From Cows back to Tombstones

When I was around eight years of age my parents discovered that I was quite near-sighted. Here’s how it happened. Snow was falling while we drove away from our friends’ house after a Sunday lunch. Looking out the car window I spotted what I thought was a herd of cows in a nearby field. My heart of compassion melted for those “poor critters in the snowstorm,” and I shared my sentiments publicly. My mom and dad both gasped and laughed at the same time. I had mistaken tombstones for cows—we were simply passing by a cemetery.

Less than three weeks ago I traveled to Louisville, KY to see if I would qualify for LASIK eye surgery. According to the Joffe Medi-Center there are basically three steps to the standard procedure. First, the corneal flap is created and lifted; second, an excimer laser reshapes the cornea; and third, the flap is replaced. All this is done in a matter of minutes. Recovery and regained sight is almost instantaneous.
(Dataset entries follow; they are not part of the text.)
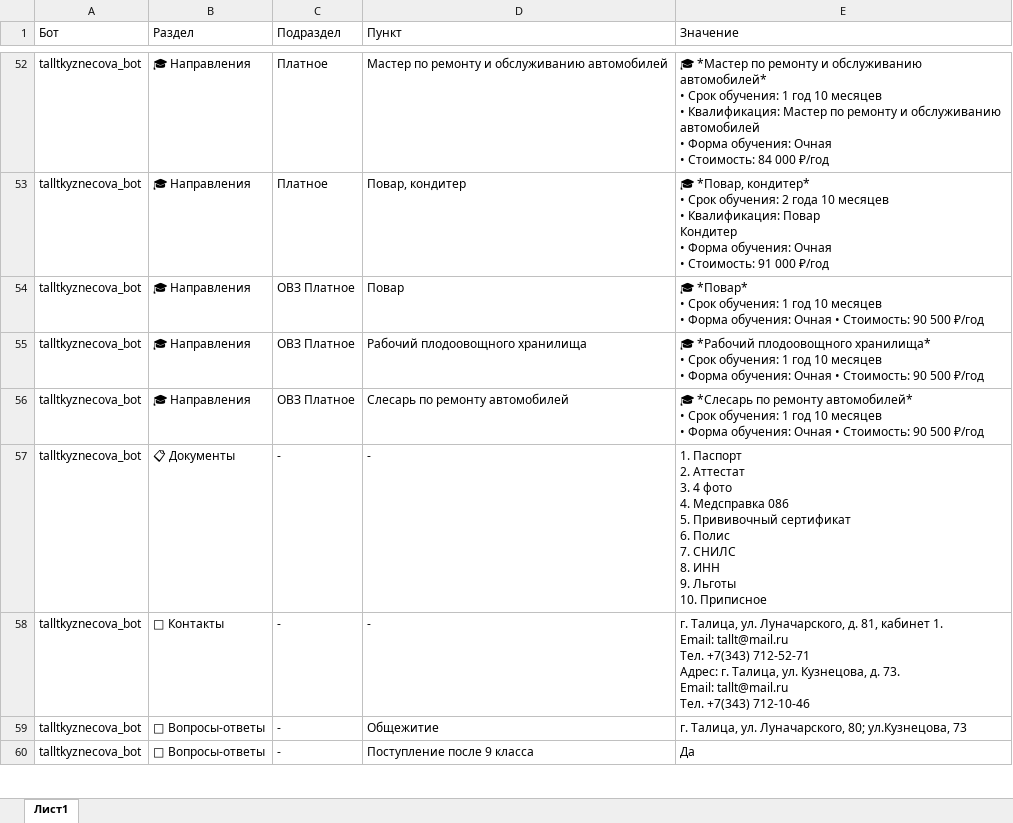
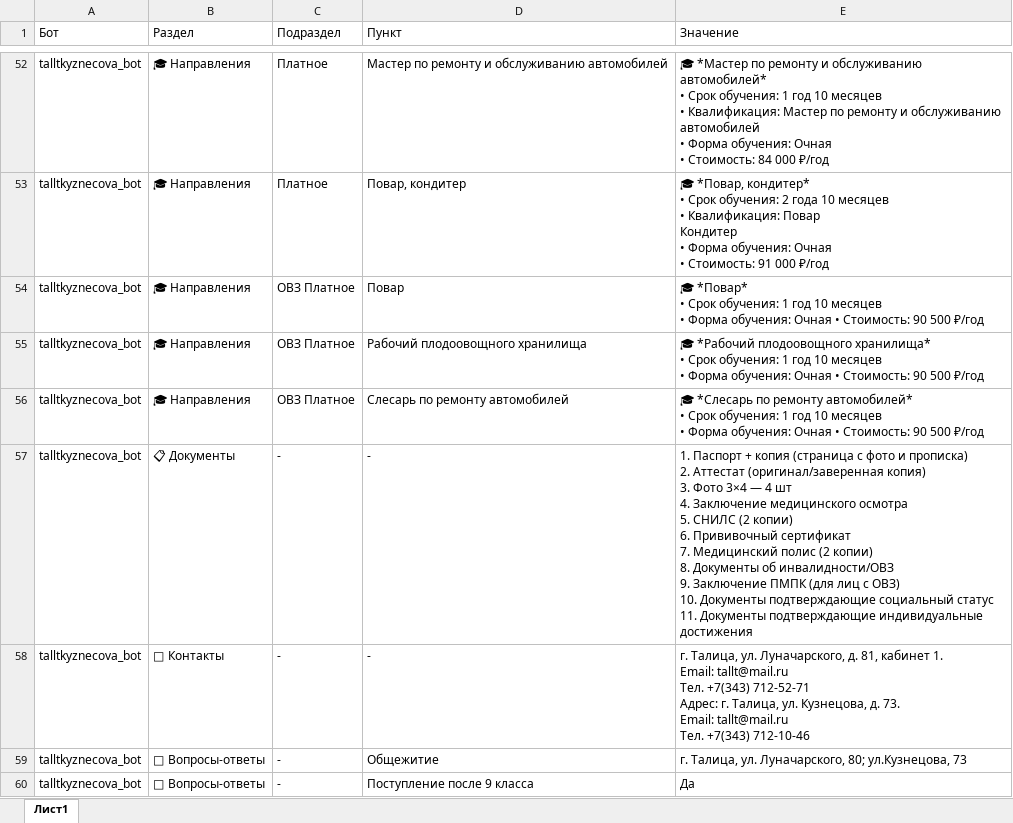
Before and after one commit to imdykman/max-booking, an Excel workbook: app3/template.xlsx, sheet Лист1, drawn as a sheet; only a part is shown, gaps mark what is left out; values as stored, in another font and other column widths than the file's, no borders; charts and pictures not drawn; ↵ is a line break in a cell; the diff covers the shown part only; the diff names each change by its address in the sheet, - before the commit and + after, or states it on an @@ line.

Commit message:
Обновлён шаблон template.xlsx

```diff
--- a/app3/template.xlsx (sheet Лист1)
+++ b/app3/template.xlsx (sheet Лист1)
-E57 (Значение): 1. Паспорт ↵ 2. Аттестат ↵ 3. 4 фото ↵ 4. Медсправка 086 ↵ 5. Прививочный сертификат ↵ 6. Полис ↵ 7. СНИЛС ↵ 8. ИНН ↵ 9. Льготы ↵ 10. Приписное
+E57 (Значение): 1. Паспорт + копия (страница с фото и прописка) ↵ 2. Аттестат (оригинал/заверенная копия) ↵ 3. Фото 3×4 — 4 шт ↵ 4. Заключение медицинского осмотра ↵ 5. СНИЛС (2 копии) ↵ 6. Прививочный сертификат ↵ 7. Медицинский полис (2 копии) ↵ 8. Документы об инвалидности/ОВЗ ↵ 9. Заключение ПМПК (для лиц с ОВЗ) ↵ 10. Документы подтверждающие социальный статус ↵ 11. Документы подтверждающие индивидуальные достижения
```
Also changed, not shown: 1 edited cell elsewhere in this sheet.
Before I take you through my experience with LASIK let me tell you about my condition. Without corrective lenses (contacts or glasses) I could hardly recognize someone standing five feet away. My prescription for glasses was around -8.25 and for contacts -7.5.

After getting tested by the professionals at Joffe, I was informed that I was not a candidate for standard LASIK. PRK (Photorefractive Keratectomy) was recommended instead. It involved a gentle scraping of some surface cells off the cornea and then using a laser beam to re-shape it. I was told that recovery would take longer and that there would be several days of discomfort.

It took just three minutes on the operating table. Blurred vision and the smell of burning flesh lasted only for seconds. Imagine my surprise at being able to read the clock on the wall immediately after surgery. That was something I hadn’t been able to do for thirty years!

The first evening was very unpleasant as my eyes were on fire! Painkillers and other meds helped me fall asleep. By morning I was much better and actually drove the hour and a half trip home. A week later my vision was at 20/25 with “bandage contacts.” Those were taken out during my second check-up and my vision regressed for several days following. After that my vision improved almost on a daily basis. Today I have my vision back and I’m not using any corrective lenses whatsoever. I’m also back to work and using my computer again; hence another post to the blogosphere.

Never again will I mistake tombstones for cows.

Christian America?

In the United States of America today, Christians are known more for what they’re against than what they are for. In their book, unchristian, authors David Kinnaman and Gabe Lyons tell us that 91% of young people in America believe that we are anti-homosexual. 87% see us as judgmental and 85% deem us hypocritical. 78% view us as old-fashioned and out of touch with reality. 75% think we are way too political. 70% think we are insensitive to others and not genuine. For some reason we’ve become famous for what we oppose.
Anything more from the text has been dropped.